Apple’s iPhone 5s is outselling the cheaper iPhone 5c by more than two to one, market watchers estimate, amid reports that the Cupertino firm has slashed production of the plastic-bodied model. Demand for the iPhone 5c, which replaced the iPhone 4S at the $99-on-contract price point, has fallen significantly short of Apple’s expectations, it’s claimed, and while the two new handsets set sales records in the opening weekend of availability, the bulk of that interest is believed to be around the iPhone 5s.
At the launch of the iPhone 5c, which replaced what many assumed would be the iPhone 5 offered at a more affordable price, Apple insisted that it believed there was a distinct market for a more playful, colorful device. Now, however, the company is said to be warning suppliers Pegatron and Hon Hai’s Foxconn that it won’t need anywhere near as many handsets in Q4 as previously expected.
The cuts impact Pegatron the most, since the company produces the bulk of the iPhone 5c handsets Apple buys; that agreement was initially seen as a positive one for the firm, stealing Apple orders out from under arch-rival Foxconn. Pegatron’s production will be cut by “less than 20-percent” sources say, while Foxconn – which is believed to produce around a third of the handsets – will be tasked with making a third less than previously ordered.

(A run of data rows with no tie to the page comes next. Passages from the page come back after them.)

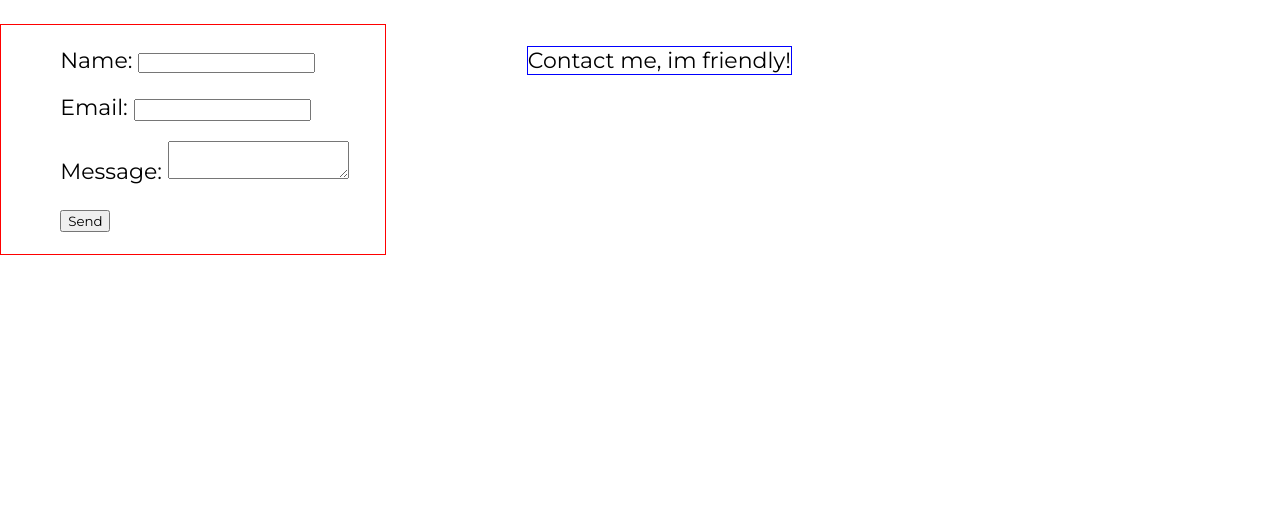
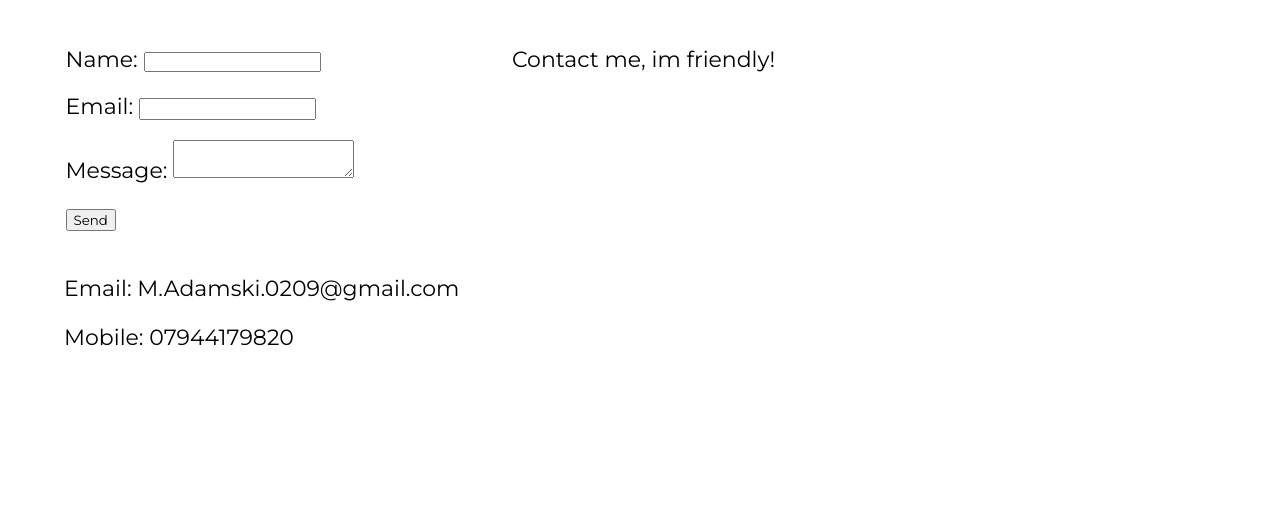
Before and after one commit to MiloAdamski/MiloAdamski.github.io, a plain HTML site: page Contact-page.html in a window 1280 px wide. Shown: the part 194-712 px from the top of the page. Drawn offline with Linux system fonts and the light colour scheme.

Commit message:
contact updates

```diff
--- a/Contact-page.html
+++ b/Contact-page.html
@@ -49,7 +49,8 @@
         </section>
         <p id='contact-tag'>Contact me, im friendly!</p>
     </div>
-
+    <p class='left' id='contact-tag'>Email: M.Adamski.0209@gmail.com</p>
+    <p class='left' id='contact-tag'>Mobile: 07944179820</p>
 
 </body>
 
--- a/style.css
+++ b/style.css
@@ -141,17 +141,13 @@ footer{
 }
 
 #contact-tag{
-  margin-left: 11%;
-  border:1px solid blue;
   width: fit-content;
   height: fit-content;
-  justify-content: center; /* Horizontally center form within red box */
 }
 
 #contact{
   list-style: none;
-  border: 1px solid red;
-  width: 30%;
+  width: 40%;
 }
 
 #contact li{
```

Orders of parts are said to have been halved from individual suppliers, which could either indicate a stockpile of components that needs to be worked through, or that Apple expects the overall production rate of the iPhone 5c to remain reduced for some time into 2014.
Apple confirmed initial sales figures for the newest iPhone line-up, but declined to detail numbers for individual models. That hasn’t stopped analysts from making their own predictions: they generally range from Consumer Intelligence Research Partners guesstimate of 2-to-1, AllThingsD reports, through to 2.5-to-1 according to Canaccord Genuity, Reuters reports.
The wavering interest raises questions as to whether Apple segued too closely into the realm of “cheap iPhones”, despite comments by Phil Schiller earlier this year that the company would stick to its premium approach. A budget device “will never be the future of Apple’s products” Schiller insisted back in January, pointing out that while the company may have 20-percent of the phone market, it also gets 75-percent of the profit, and would be unlikely to do anything to undermine that ratio.
Still, it’s also possible that Apple’s mistake was expecting a brand new – albeit effectively a redressed iPhone 5 – handset would do considerably better than the iPhone 4S did in 2012, when it was shifted from flagship position down to the mid-tier point. Numbers from Consumer Intelligence Research Partners indicate 64-percent of buyers opted for the iPhone 5s while 27-percent went for the iPhone 5c (9-percent opting for the iPhone 4S, now offered free on contract) this year.
In 2012, however, the analysts say 68-percent of the early sales were for the iPhone 5, with 23-percent opting for the $99-on-contract iPhone 4S, and 9-percent for the free-on-contract iPhone 4. The iPhone 5c seems to have done a little better than the iPhone 4S did last year, but not significantly so, suggesting that Apple’s expectations that the market would want color were over-ambitious.